Exercise aim:
Search the records for the string "align", and show each line where it appears.

Stored data:
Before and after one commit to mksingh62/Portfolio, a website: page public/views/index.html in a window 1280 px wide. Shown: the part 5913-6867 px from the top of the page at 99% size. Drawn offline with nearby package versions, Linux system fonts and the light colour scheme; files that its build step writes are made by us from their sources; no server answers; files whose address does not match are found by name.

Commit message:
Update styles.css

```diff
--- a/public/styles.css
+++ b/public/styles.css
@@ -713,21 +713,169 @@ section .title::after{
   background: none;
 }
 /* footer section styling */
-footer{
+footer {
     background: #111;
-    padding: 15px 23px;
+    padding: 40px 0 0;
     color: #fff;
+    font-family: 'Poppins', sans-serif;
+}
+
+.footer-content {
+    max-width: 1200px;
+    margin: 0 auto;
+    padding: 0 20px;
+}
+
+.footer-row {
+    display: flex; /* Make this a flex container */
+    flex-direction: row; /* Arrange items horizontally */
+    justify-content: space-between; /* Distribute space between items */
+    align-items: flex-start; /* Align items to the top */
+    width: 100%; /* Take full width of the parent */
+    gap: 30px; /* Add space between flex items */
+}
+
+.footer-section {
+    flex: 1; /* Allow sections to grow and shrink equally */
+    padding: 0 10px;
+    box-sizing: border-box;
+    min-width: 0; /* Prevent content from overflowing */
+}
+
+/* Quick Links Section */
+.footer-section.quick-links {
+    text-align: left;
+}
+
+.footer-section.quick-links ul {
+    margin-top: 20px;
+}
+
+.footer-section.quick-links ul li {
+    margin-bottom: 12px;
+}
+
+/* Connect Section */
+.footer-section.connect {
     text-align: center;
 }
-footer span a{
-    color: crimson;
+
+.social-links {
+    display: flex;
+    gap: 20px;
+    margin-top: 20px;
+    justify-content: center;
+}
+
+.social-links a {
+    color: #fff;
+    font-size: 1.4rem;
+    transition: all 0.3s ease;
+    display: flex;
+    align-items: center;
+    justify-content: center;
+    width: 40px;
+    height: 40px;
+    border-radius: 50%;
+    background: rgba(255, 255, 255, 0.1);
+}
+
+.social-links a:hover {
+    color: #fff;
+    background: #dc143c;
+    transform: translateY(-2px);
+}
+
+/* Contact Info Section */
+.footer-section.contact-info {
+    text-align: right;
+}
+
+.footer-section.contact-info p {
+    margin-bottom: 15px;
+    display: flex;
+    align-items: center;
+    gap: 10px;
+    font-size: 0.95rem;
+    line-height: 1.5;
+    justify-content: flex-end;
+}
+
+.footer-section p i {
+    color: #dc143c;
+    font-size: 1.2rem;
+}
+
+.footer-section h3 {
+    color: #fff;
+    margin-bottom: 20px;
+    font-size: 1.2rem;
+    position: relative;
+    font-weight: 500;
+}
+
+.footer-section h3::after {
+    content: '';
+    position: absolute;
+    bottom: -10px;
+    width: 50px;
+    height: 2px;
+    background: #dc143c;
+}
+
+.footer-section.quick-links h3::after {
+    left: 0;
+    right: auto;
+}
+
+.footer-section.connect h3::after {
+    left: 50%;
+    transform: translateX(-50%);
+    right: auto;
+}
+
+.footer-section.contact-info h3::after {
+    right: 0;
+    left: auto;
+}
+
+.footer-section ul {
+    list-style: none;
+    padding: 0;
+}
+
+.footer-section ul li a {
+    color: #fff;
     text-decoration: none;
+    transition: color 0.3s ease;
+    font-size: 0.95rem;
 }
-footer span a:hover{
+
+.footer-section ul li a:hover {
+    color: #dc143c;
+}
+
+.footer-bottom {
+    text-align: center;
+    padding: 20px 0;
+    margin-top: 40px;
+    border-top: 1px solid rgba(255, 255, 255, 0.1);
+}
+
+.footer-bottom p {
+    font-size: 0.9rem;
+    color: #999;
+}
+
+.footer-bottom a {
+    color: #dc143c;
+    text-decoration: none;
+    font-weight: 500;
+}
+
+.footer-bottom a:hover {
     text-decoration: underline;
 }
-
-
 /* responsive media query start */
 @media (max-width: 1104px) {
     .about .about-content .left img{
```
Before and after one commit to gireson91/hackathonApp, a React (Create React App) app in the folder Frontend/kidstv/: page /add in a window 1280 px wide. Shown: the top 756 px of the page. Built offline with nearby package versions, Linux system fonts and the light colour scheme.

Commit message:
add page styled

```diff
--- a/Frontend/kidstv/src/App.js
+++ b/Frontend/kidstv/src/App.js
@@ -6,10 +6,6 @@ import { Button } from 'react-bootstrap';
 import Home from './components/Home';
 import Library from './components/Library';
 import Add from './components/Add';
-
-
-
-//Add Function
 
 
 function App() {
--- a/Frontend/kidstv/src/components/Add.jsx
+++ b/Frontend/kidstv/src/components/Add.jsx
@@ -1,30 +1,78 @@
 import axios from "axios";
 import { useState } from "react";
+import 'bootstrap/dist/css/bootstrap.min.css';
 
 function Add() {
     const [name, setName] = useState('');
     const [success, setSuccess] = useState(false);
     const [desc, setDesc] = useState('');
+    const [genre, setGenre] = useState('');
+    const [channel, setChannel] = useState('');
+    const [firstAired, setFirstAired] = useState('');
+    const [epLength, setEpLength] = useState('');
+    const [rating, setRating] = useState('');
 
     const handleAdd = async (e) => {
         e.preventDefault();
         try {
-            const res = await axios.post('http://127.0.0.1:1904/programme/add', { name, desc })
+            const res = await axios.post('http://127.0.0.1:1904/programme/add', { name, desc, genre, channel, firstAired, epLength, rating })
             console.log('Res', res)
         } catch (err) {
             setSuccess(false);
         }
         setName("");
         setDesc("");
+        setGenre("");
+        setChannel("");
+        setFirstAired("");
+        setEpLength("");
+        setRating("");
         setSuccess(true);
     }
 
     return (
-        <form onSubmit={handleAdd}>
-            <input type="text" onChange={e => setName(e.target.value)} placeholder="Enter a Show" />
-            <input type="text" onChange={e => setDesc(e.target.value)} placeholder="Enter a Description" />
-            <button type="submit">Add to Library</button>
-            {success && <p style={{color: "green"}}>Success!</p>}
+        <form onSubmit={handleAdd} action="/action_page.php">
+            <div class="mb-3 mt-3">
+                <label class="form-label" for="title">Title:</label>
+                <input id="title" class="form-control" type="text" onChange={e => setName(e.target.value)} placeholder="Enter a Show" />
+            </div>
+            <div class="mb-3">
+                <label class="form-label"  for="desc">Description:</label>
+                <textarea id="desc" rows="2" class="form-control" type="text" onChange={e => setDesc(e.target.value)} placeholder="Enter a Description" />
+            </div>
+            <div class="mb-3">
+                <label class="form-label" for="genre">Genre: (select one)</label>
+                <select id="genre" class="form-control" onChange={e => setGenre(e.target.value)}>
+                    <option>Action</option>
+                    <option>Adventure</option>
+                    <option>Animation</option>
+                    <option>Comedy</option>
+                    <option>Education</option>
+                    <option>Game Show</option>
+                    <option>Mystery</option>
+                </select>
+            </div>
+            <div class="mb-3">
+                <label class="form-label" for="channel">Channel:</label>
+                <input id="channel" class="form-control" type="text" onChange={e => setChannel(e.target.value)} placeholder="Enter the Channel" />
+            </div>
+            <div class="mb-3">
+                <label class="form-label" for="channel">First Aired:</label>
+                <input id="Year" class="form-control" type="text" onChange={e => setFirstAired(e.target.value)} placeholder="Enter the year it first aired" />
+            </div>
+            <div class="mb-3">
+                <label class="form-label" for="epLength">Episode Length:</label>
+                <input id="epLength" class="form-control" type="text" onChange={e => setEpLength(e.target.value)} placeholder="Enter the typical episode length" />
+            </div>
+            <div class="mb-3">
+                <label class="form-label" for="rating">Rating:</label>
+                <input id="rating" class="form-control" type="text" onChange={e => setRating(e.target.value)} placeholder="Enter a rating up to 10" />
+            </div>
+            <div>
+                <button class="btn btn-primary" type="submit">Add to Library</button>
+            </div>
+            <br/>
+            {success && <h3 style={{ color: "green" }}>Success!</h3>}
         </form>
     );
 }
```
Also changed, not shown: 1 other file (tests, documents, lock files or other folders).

Solution for this task:
+    align-items: flex-start; /* Align items to the top */
+    text-align: left;
     text-align: center;
+    align-items: center;
+    text-align: right;
+    align-items: center;
+    text-align: center;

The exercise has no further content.